Flatworms are tiny, leaf-shaped worms that live among reefs, jetties and eelgrass meadows in the shallows of the middle and lower Chesapeake Bay.
Two species of flatworms can be found in the Chesapeake Bay:
- The oyster flatworm, Stylochus ellipticus
- The slender flatworm, Euplana gracilis
Flatworms have flat, symmetrical, leaf-shaped bodies that grow to a size smaller than a quarter. The oyster flatworm is cream-colored with short tentacles on its sides and has eyespots in two rows along its head. The slender flatworm is yellowish-gray, has a row of eyespots along the front of its body and does not have tentacles.
Flatworms are major predators of barnacles, bryozoans and oyster spat. They hunt by waiting for its prey to open its valves to feed. Then the flatworm inserts its mouth into the open valves to feed on its prey’s interior parts.
Reproduction and Life Cycle
The life cycle of the flatworm is not well known.
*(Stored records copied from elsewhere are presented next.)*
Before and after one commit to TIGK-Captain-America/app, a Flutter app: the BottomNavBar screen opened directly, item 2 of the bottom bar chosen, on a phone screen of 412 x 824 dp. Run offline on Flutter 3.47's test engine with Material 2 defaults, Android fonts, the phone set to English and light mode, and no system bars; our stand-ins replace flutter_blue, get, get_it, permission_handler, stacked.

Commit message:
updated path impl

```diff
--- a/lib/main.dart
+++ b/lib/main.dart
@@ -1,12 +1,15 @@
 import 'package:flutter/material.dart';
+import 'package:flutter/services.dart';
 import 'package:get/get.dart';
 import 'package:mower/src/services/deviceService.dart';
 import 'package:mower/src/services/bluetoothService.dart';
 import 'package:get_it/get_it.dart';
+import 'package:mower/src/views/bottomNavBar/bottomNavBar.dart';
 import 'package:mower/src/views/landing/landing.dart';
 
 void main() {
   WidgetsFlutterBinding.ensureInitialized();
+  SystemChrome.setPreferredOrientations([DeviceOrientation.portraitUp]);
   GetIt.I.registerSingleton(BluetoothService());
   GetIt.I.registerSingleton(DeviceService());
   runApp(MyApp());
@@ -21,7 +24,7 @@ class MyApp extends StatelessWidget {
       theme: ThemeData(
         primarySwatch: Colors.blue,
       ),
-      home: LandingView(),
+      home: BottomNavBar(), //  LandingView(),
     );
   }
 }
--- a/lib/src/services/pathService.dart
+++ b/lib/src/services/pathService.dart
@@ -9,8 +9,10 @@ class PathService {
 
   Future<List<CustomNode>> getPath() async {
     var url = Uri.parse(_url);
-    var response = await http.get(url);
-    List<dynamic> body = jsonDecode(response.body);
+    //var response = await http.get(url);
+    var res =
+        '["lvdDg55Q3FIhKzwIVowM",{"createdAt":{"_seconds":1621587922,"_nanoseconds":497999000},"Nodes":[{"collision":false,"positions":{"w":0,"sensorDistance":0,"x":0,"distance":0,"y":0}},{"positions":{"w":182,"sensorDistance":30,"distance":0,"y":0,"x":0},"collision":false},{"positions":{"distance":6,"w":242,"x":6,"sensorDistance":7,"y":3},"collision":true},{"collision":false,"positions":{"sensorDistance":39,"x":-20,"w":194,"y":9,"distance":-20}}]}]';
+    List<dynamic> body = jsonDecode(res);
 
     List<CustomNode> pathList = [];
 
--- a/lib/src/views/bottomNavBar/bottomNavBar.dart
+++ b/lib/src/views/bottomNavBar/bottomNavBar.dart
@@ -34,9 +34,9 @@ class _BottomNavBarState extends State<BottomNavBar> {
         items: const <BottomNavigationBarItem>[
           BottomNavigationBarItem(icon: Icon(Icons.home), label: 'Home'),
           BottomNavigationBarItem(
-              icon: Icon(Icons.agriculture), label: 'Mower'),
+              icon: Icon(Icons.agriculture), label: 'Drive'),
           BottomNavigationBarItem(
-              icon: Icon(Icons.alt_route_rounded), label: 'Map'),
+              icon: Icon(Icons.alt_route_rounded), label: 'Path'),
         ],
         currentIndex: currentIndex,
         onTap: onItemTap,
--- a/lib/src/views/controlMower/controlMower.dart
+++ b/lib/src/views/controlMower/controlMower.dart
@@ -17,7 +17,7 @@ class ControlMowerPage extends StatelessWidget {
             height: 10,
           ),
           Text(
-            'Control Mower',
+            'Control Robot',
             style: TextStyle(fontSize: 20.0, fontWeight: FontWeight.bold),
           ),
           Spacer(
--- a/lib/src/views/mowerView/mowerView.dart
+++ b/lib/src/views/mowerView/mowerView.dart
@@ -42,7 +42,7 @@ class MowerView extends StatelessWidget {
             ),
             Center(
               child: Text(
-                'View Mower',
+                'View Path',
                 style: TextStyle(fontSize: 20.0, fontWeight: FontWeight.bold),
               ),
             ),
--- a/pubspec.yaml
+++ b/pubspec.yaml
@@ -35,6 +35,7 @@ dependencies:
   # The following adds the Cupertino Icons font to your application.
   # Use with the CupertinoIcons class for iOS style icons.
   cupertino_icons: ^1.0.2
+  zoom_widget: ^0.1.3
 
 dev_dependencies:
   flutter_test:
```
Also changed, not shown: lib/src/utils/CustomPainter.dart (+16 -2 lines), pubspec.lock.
Oyster flatworms have both male and female reproductive organs, but scientists aren’t sure whether a flatworm can fertilize its own eggs, or if eggs need to be cross-fertilized by another flatworm.
Did You Know?
- Flatworms look like "flying carpets" as they glide through the water.
- If you've ever seen a flat, jelly-like blob hiding underneath a rock or shell near the Bay's shoreline, it may have been a flatworm.
Sources and Additional Information
- Life in the Chesapeake Bay by Alice Jane Lippson and Robert L. Lippson
- Chesapeake Bay: Nature of the Estuary, A Field Guide by Christopher P. White